#### [DATA FOR THIS TASK]
--- START ---

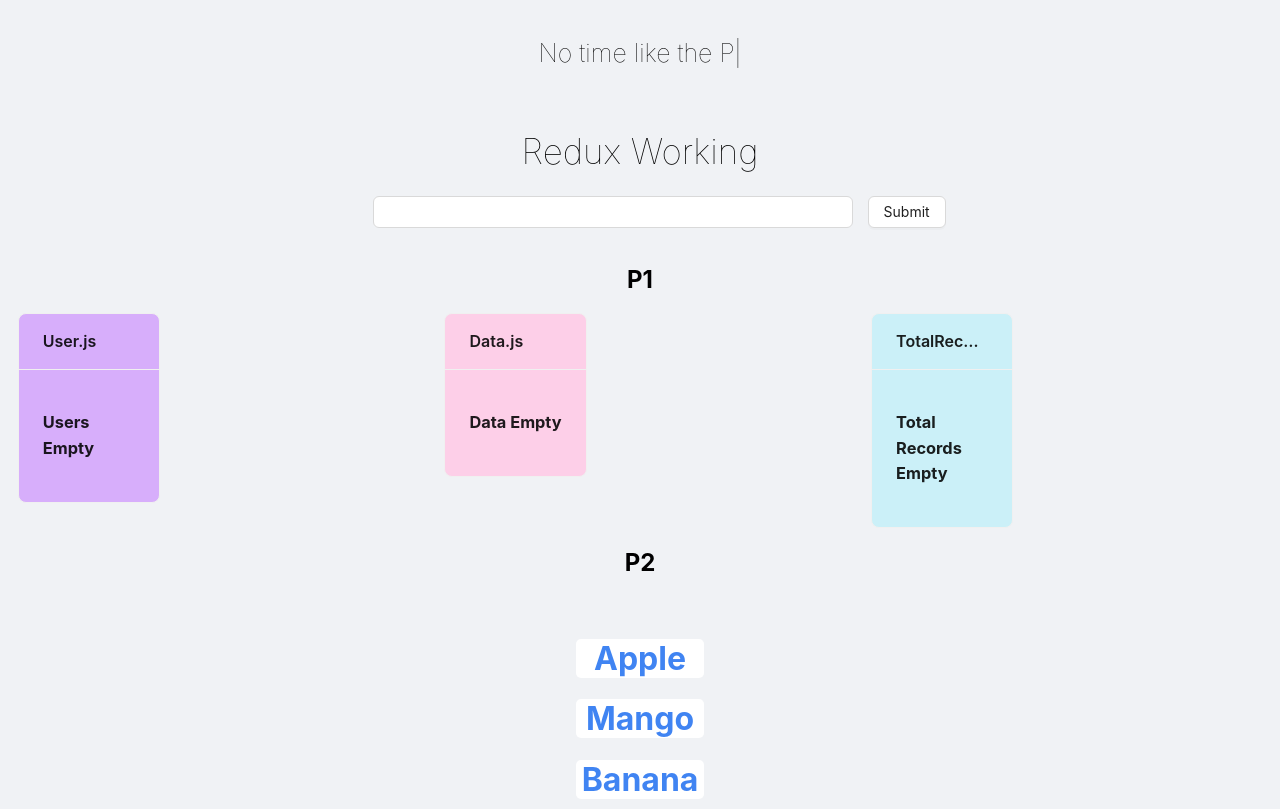
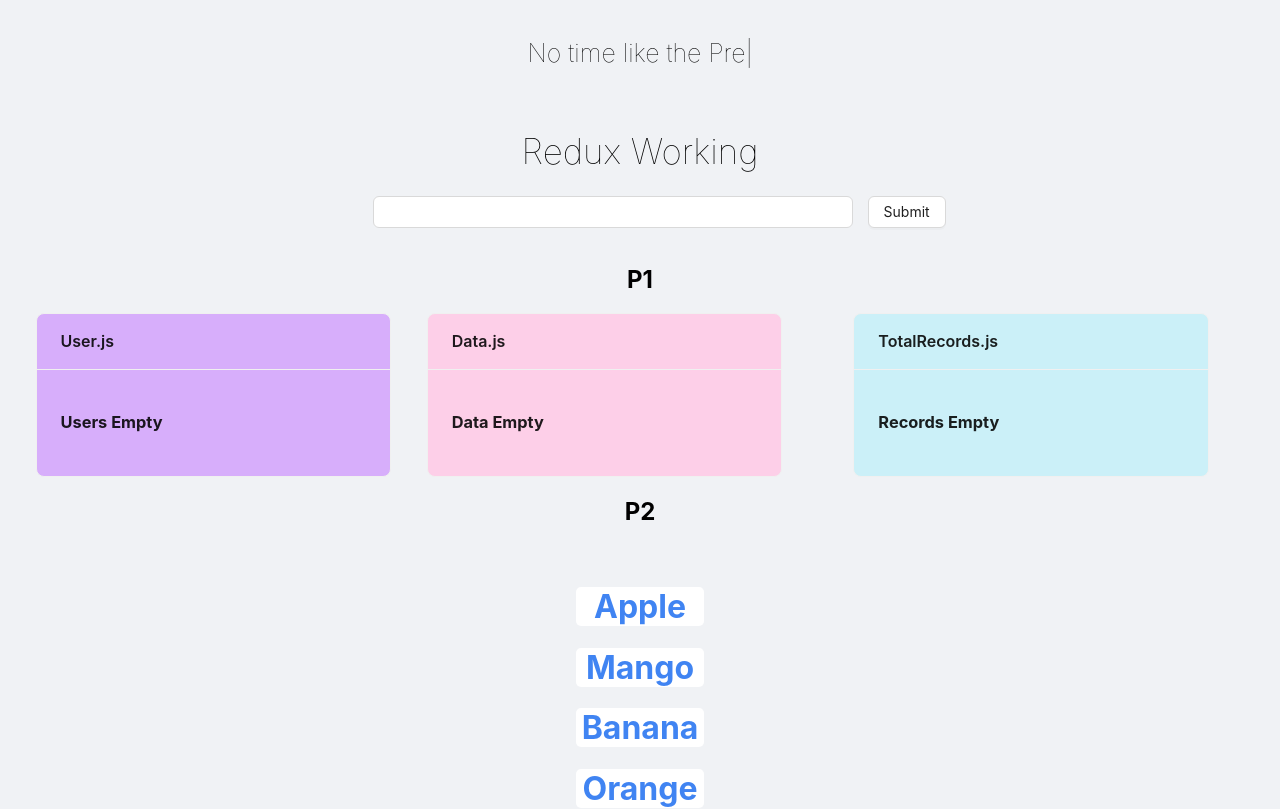
Before and after one commit to Saijami38/redux-project, a React (Create React App) app: page / in a window 1280 px wide. Shown: the top 809 px of the page. Built offline with nearby package versions, Linux system fonts and the light colour scheme.

Commit message:
resposive added

```diff
--- a/src/App.js
+++ b/src/App.js
@@ -44,13 +44,13 @@ function App() {
 
       <Col span={24}>
         <Row justify={"space-between"}>
-          <Col span={8}>
+          <Col xs={24} sm={20} md={16} lg={12} xl={8} xxl={8}>
             <User />
           </Col>
-          <Col span={8}>
+          <Col xs={24} sm={20} md={16} lg={12} xl={8} xxl={8}>
             <Data />
           </Col>
-          <Col span={8}>
+          <Col xs={24} sm={20} md={16} lg={12} xl={8} xxl={8}>
             <TotalRecords />
           </Col>
         </Row>
--- a/src/Components/TodoApp/Data.js
+++ b/src/Components/TodoApp/Data.js
@@ -11,12 +11,12 @@ export default function Data() {
 
   return (
     <div>
+      <Row justify="center">
         <Col span={24}>
           <Row>
-          <Col offset={1} span={8}>
+            <Col xs={24} sm={20} md={16} lg={12} xl={20} xxl={15}>
               <Card
                 style={{ textAlign: "left", backgroundColor: "#fdcfe8" }}
-              bodyStyle={{ textAlign: "left" }}
                 title="Data.js"
               >
                 {toDoList?.length > 0 ? (
@@ -30,6 +30,7 @@ export default function Data() {
             </Col>
           </Row>
         </Col>
+      </Row>
     </div>
   );
 }
--- a/src/Components/TodoApp/TotalRecords.js
+++ b/src/Components/TodoApp/TotalRecords.js
@@ -11,13 +11,12 @@ export default function TotalRecords() {
 
   return (
     <div>
+      <Row justify="center">
         <Col span={24}>
           <Row>
-          <Col offset={1} span={8}>
+            <Col xs={24} sm={20} md={16} lg={12} xl={20} xxl={15}>
               <Card
                 style={{ textAlign: "left", backgroundColor: "#cbf0f8" }}
-              //   #cbf0f8 , #fdcfe8 , #d7aefb
-              bodyStyle={{ textAlign: "left" }}
                 title="TotalRecords.js"
               >
                 {toDoList?.length > 0 ? (
@@ -25,12 +24,13 @@ export default function TotalRecords() {
                     <li onClick={() => dispatch(removeTodo(v))}>{v}</li>
                   ))
                 ) : (
-                <h3> Total Records Empty</h3>
+                  <h3> Records Empty</h3>
                 )}
               </Card>
             </Col>
           </Row>
         </Col>
+      </Row>
     </div>
   );
 }
--- a/src/Components/TodoApp/User.js
+++ b/src/Components/TodoApp/User.js
@@ -11,26 +11,24 @@ export default function User() {
 
   return (
     <div>
-      <Col span={24}>
-        <Row>
-          <Col offset={1} span={8}>
+      <Row justify="center">
+        <Col xs={24} sm={20} md={16} lg={12} xl={20} xxl={15}>
           <Card
             style={{ textAlign: "left", backgroundColor: "#d7aefb" }}
-              //   #cbf0f8 , #fdcfe8 , #d7aefb
-              bodyStyle={{ textAlign: "left" }}
             title="User.js"
           >
             {toDoList?.length > 0 ? (
               toDoList.map((v) => (
-                  <li onClick={() => dispatch(removeTodo(v))}>{v}</li>
+                <li key={v} onClick={() => dispatch(removeTodo(v))}>
+                  {v}
+                </li>
               ))
             ) : (
-                <h3> Users Empty</h3>
+              <h3>Users Empty</h3>
             )}
           </Card>
         </Col>
       </Row>
-      </Col>
     </div>
   );
 }
```
Lines whose indentation alone changed are shown as unchanged.
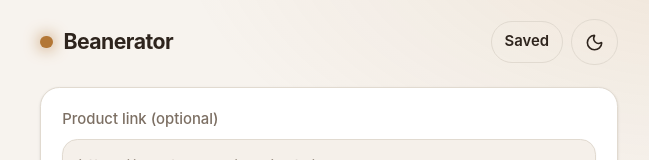
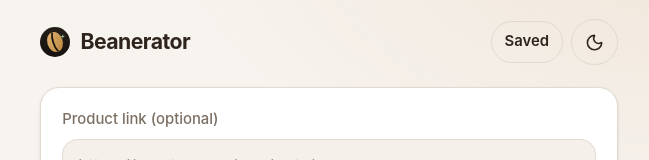
Before and after one commit to hgstrm/pourpilot, a Next.js app: page / in a window 1280 px wide. Shown: the top 160 px of the page, without its empty margins (311-960 px from the left). Built offline with nearby package versions, Linux system fonts and the light colour scheme.

Commit message:
Use bean icon (not a plain dot) in app headers

```diff
--- a/src/app/page.tsx
+++ b/src/app/page.tsx
@@ -168,7 +168,8 @@
     <main className="app-wrap">
       <header className="flex items-center justify-between mb-5">
         <div className="flex items-center gap-2.5">
-          <span className="size-3 rounded-full bg-primary shadow-[0_0_16px_var(--primary)]" />
+          {/* eslint-disable-next-line @next/next/no-img-element */}
+          <img src="/icon.svg" alt="" className="size-7 rounded-lg" />
           <h1 className="text-xl font-bold tracking-tight">Beanerator</h1>
         </div>
         <div className="flex items-center gap-2">
--- a/src/app/recipes/page.tsx
+++ b/src/app/recipes/page.tsx
@@ -28,7 +28,8 @@
     <main className="app-wrap">
       <header className="flex items-center justify-between mb-5">
         <div className="flex items-center gap-2.5">
-          <span className="size-3 rounded-full bg-primary shadow-[0_0_16px_var(--primary)]" />
+          {/* eslint-disable-next-line @next/next/no-img-element */}
+          <img src="/icon.svg" alt="" className="size-7 rounded-lg" />
           <h1 className="text-xl font-bold tracking-tight">Saved recipes</h1>
         </div>
         <div className="flex items-center gap-2">
```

--- END ---

#### [REQUIRED WORK]
Report each line above containing the string "left".

#### [FINAL ANSWER]
                 style={{ textAlign: "left", backgroundColor: "#fdcfe8" }}
-              bodyStyle={{ textAlign: "left" }}
                 style={{ textAlign: "left", backgroundColor: "#cbf0f8" }}
-              bodyStyle={{ textAlign: "left" }}
             style={{ textAlign: "left", backgroundColor: "#d7aefb" }}
-              bodyStyle={{ textAlign: "left" }}
Before and after one commit to hgstrm/pourpilot, a Next.js app: page / in a window 1280 px wide. Shown: the top 160 px of the page, without its empty margins (311-960 px from the left). Built offline with nearby package versions, Linux system fonts and the light colour scheme.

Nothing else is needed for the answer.